=== Section Start ===

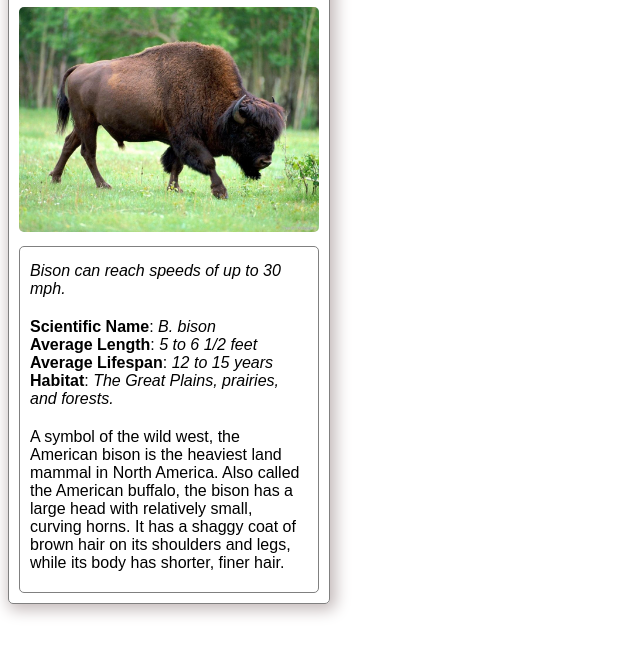
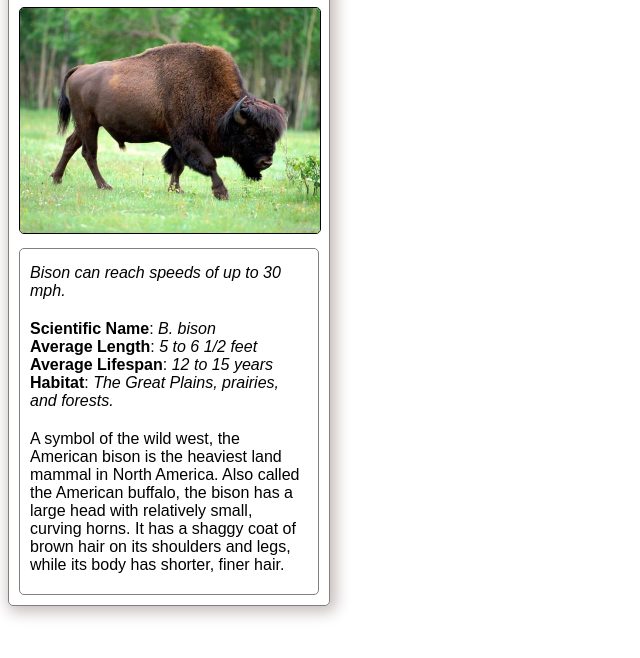
Before and after one commit to petarmihaylov/NP2-Animal-Trading-Cards, a plain HTML site: page card.html in a window 1280 px wide. Shown: the part 50-708 px from the top of the page, without its empty margins (0-640 px from the left). Drawn offline with Linux system fonts and the light colour scheme.

Commit message:
Add border about the image

```diff
--- a/styles.css
+++ b/styles.css
@@ -18,6 +18,8 @@ img {
   margin-bottom: 10px;
   width: 300px;
   border-radius: 5px;
+  border: 1px;
+  border-style: solid;
 }
 
 .aminal-card {
```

=== Section End ===

### To do
Would you reproduce the listing above exactly, without any of its images?

### Response to this task
Before and after one commit to petarmihaylov/NP2-Animal-Trading-Cards, a plain HTML site: page card.html in a window 1280 px wide. Shown: the part 50-708 px from the top of the page, without its empty margins (0-640 px from the left). Drawn offline with Linux system fonts and the light colour scheme.

Commit message:
Add border about the image

```diff
--- a/styles.css
+++ b/styles.css
@@ -18,6 +18,8 @@ img {
   margin-bottom: 10px;
   width: 300px;
   border-radius: 5px;
+  border: 1px;
+  border-style: solid;
 }
 
 .aminal-card {
```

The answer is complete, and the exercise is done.